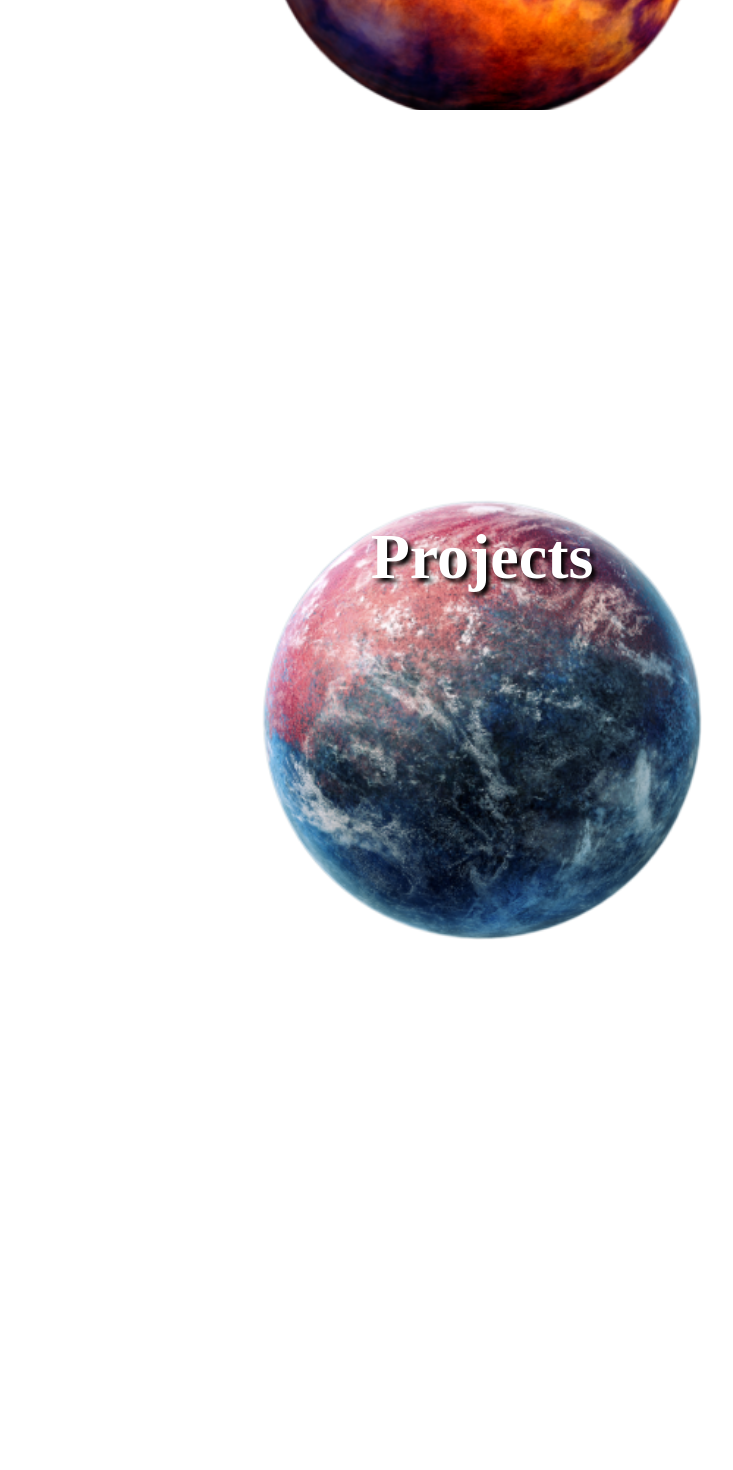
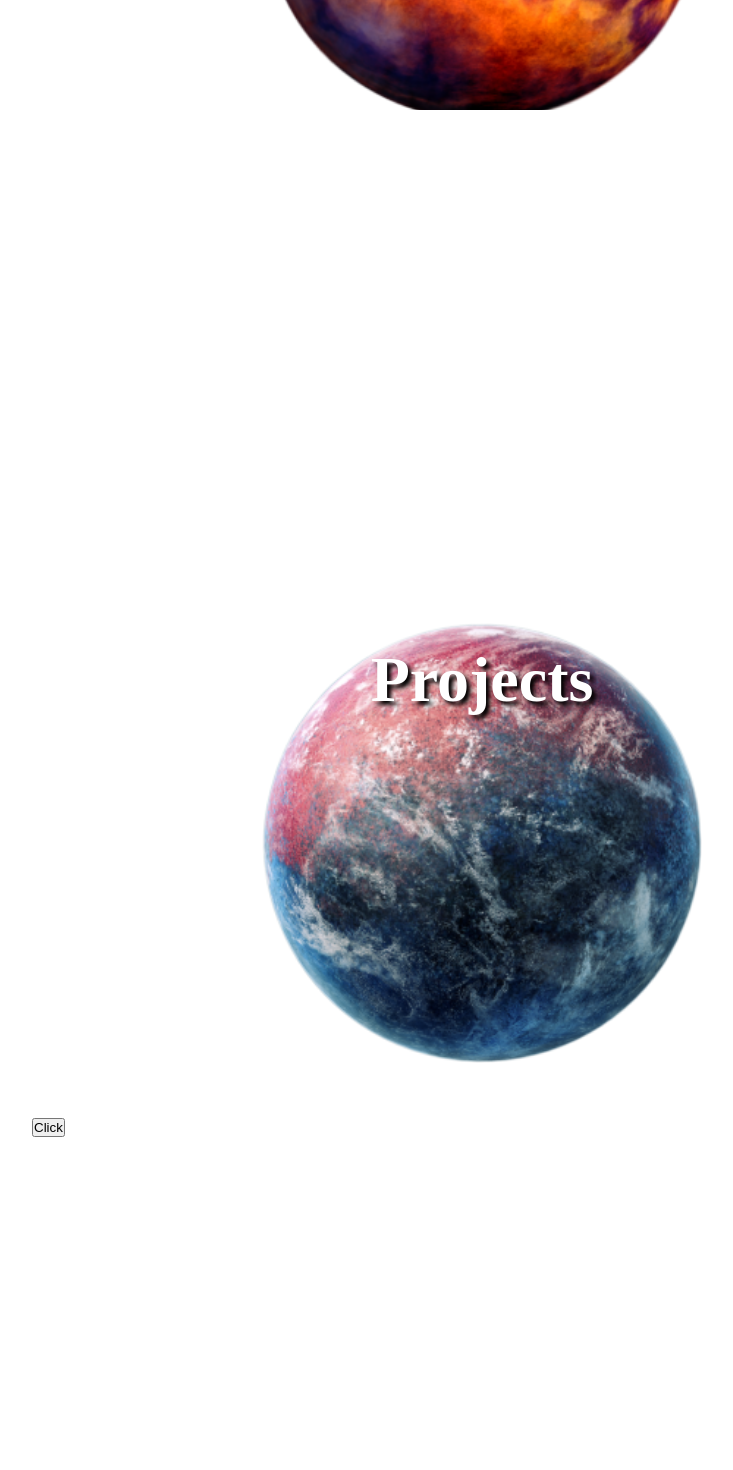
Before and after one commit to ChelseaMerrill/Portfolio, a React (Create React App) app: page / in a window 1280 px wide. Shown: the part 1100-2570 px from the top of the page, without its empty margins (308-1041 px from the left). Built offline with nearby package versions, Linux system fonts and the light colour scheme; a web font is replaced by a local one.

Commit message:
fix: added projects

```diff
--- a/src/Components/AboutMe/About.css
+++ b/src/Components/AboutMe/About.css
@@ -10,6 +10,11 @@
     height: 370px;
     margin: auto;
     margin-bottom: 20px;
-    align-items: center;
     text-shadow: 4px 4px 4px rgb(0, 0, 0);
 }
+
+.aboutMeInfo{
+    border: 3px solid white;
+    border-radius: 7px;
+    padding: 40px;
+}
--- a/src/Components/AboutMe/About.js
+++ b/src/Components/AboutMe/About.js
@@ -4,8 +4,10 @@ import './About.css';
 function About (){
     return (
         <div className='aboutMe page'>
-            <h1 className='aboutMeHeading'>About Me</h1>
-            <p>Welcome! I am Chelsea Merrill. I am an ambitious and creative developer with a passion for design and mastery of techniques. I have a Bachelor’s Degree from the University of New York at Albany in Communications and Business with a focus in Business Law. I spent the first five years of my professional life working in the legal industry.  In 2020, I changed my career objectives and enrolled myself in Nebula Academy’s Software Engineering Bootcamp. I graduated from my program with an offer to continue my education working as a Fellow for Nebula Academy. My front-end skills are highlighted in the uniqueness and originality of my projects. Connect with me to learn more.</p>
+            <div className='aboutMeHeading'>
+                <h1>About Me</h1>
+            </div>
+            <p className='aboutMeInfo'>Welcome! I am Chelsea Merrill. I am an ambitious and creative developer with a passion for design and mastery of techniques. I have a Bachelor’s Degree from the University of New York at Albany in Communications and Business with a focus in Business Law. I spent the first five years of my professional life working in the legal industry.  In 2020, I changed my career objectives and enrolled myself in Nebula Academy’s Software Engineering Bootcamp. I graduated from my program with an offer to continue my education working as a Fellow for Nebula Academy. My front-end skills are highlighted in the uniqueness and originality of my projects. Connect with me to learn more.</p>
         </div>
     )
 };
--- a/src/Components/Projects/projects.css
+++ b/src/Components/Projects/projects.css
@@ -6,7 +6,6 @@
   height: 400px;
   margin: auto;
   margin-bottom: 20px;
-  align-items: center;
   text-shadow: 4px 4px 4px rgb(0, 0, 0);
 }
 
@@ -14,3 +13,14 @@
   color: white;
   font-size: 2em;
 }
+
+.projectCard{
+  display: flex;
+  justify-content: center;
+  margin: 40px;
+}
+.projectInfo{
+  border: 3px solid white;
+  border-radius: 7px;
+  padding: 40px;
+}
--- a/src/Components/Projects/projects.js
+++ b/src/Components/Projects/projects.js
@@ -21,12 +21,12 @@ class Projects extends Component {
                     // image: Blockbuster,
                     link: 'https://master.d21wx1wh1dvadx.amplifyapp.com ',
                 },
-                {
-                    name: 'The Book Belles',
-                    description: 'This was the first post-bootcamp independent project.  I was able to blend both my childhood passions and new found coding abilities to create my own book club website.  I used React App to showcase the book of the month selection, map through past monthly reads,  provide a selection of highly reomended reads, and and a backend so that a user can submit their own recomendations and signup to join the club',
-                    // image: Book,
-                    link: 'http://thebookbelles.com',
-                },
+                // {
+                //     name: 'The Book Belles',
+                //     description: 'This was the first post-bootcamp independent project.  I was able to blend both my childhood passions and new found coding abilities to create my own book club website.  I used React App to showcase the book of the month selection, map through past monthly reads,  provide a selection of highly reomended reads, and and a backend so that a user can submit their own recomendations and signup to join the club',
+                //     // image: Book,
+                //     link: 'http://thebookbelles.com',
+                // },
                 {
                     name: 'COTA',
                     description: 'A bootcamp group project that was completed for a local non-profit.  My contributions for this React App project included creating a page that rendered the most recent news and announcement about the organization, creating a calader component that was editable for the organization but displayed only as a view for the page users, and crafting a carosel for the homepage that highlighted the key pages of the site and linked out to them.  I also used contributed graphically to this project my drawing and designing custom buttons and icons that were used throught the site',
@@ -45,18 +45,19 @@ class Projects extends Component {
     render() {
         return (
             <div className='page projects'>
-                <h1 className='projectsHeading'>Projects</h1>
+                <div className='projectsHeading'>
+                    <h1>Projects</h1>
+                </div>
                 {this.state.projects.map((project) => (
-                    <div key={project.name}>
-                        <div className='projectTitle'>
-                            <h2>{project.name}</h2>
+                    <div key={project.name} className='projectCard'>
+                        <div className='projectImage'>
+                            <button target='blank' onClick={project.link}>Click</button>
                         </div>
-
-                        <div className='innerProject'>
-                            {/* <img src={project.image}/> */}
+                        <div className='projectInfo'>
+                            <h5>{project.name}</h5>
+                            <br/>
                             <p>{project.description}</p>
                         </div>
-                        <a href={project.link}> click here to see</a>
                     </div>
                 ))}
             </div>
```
^^^^^^^^^^^^^^^^
## What is required
Set down exactly the lines running from the beginning of the entries above to the line that contains "fix: added projects", including both, and leave out pictures.

## Exercise answer
Before and after one commit to ChelseaMerrill/Portfolio, a React (Create React App) app: page / in a window 1280 px wide. Shown: the part 1100-2570 px from the top of the page, without its empty margins (308-1041 px from the left). Built offline with nearby package versions, Linux system fonts and the light colour scheme; a web font is replaced by a local one.

Commit message:
fix: added projects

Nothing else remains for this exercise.